The problem:
Your task is to copy each line of the material that includes "other".

Dataset records:
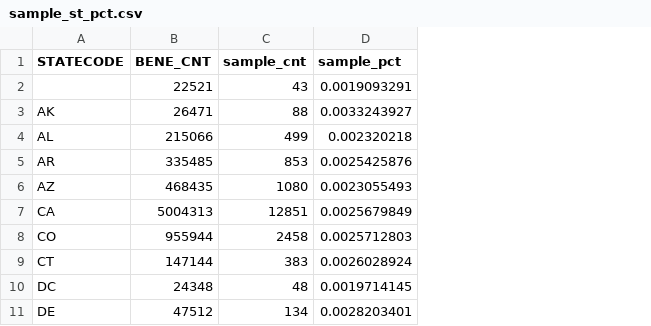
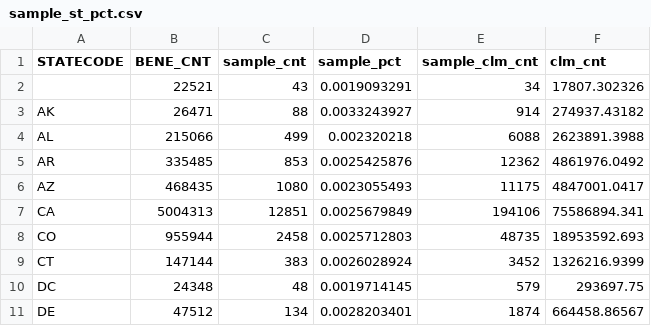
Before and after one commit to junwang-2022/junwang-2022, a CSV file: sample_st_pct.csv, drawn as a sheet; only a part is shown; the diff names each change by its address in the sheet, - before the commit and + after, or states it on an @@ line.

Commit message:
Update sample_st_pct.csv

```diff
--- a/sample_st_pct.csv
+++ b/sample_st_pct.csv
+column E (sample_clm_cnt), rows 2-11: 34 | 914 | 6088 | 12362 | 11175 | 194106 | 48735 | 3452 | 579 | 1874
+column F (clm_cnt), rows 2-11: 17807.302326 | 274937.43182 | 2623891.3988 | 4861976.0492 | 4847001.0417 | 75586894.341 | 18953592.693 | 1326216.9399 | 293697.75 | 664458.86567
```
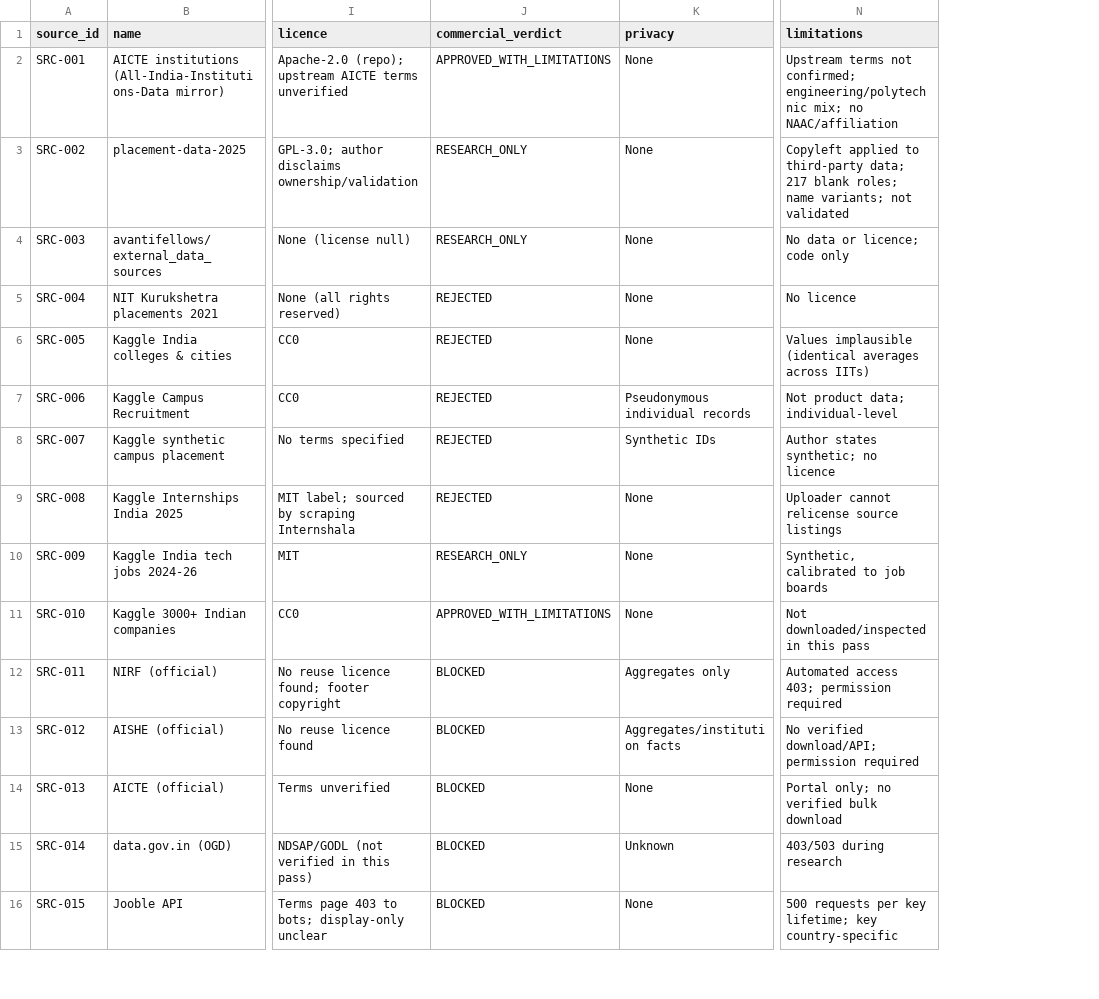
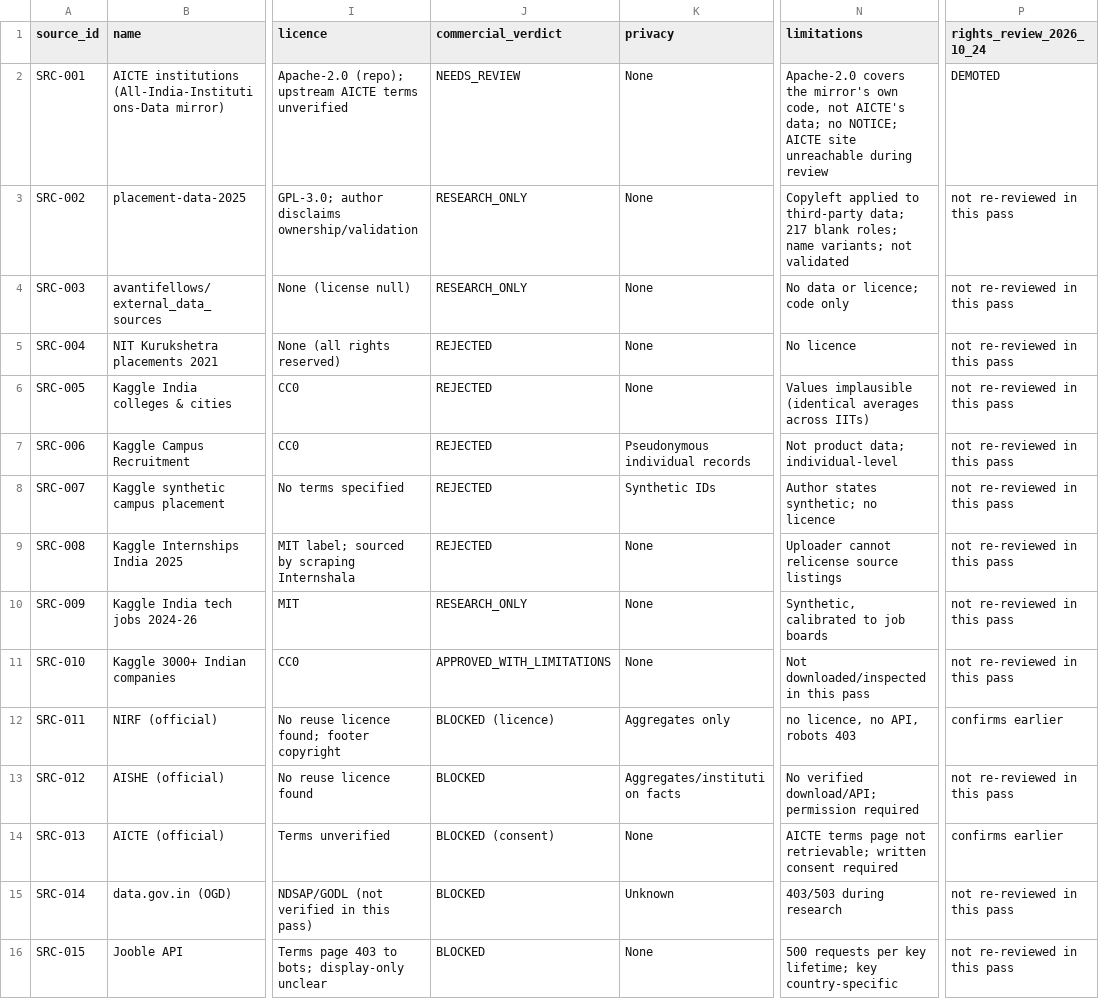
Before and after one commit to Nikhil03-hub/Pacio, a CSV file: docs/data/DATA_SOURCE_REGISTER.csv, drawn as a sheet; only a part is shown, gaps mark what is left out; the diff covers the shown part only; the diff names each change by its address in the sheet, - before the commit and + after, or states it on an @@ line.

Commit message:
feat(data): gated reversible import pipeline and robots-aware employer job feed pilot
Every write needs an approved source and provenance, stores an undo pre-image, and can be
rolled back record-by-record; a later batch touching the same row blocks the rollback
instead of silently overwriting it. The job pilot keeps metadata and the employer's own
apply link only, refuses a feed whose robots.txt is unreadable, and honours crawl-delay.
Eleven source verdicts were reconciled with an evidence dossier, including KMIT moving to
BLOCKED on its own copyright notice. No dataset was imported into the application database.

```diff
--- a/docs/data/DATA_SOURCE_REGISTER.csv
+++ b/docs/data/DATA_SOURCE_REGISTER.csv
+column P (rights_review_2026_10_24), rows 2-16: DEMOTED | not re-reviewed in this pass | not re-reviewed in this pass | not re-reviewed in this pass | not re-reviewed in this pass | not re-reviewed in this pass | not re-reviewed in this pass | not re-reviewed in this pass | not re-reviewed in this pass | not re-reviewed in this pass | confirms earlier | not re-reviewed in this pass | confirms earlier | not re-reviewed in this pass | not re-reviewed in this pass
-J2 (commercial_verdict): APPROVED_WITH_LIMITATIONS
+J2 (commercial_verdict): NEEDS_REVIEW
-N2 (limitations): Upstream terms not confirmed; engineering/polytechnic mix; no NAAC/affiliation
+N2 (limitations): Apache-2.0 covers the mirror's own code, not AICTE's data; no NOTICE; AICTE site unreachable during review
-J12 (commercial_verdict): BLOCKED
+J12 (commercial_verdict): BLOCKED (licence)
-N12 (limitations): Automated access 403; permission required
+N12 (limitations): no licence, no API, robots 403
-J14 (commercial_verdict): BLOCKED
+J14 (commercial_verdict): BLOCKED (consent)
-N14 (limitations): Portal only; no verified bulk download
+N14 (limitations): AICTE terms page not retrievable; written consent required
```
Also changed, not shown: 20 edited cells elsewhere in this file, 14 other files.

...

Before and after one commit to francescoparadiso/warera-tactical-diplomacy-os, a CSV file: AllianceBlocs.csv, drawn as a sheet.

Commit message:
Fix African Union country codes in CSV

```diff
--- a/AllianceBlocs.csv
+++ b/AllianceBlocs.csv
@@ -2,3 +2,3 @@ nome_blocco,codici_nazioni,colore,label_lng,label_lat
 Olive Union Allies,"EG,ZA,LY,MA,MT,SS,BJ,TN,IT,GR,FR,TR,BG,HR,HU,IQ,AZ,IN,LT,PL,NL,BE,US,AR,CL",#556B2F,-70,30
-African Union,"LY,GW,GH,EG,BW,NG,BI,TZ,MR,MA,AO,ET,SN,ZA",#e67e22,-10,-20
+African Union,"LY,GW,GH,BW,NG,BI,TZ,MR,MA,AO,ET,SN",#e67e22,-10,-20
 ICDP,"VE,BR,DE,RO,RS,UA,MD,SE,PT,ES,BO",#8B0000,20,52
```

==

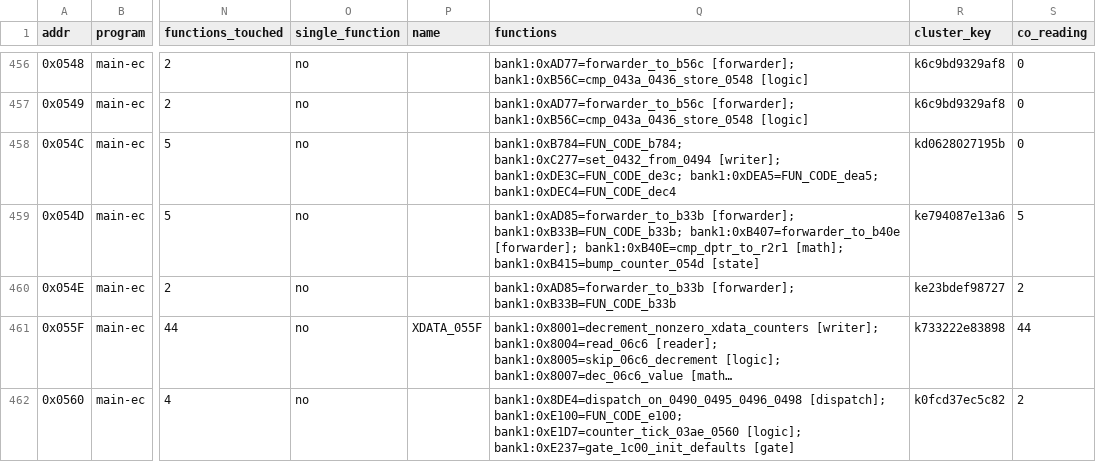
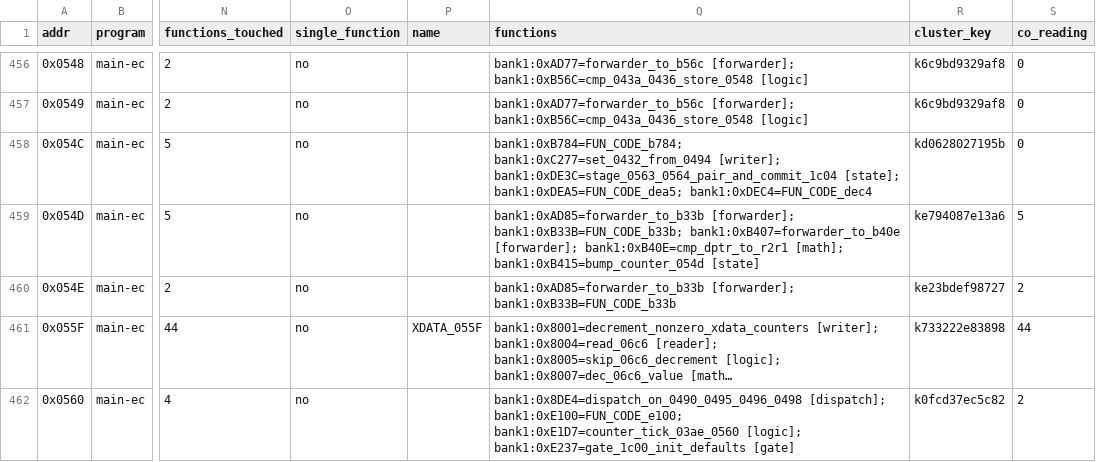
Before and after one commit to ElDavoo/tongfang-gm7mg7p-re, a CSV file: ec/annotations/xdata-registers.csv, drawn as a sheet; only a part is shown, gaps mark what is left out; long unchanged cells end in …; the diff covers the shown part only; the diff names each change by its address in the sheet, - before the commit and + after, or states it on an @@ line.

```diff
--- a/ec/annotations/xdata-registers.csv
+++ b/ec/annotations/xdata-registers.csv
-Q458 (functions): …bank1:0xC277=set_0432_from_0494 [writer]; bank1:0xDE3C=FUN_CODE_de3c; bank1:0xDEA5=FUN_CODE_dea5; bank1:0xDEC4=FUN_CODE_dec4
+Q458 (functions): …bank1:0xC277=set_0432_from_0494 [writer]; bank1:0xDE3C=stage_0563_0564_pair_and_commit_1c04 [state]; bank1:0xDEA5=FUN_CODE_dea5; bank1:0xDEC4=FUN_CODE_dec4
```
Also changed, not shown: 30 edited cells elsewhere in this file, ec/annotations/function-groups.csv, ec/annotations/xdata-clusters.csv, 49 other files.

Output for this exercise:
Also changed, not shown: 20 edited cells elsewhere in this file, 14 other files.
Also changed, not shown: 30 edited cells elsewhere in this file, ec/annotations/function-groups.csv, ec/annotations/xdata-clusters.csv, 49 other files.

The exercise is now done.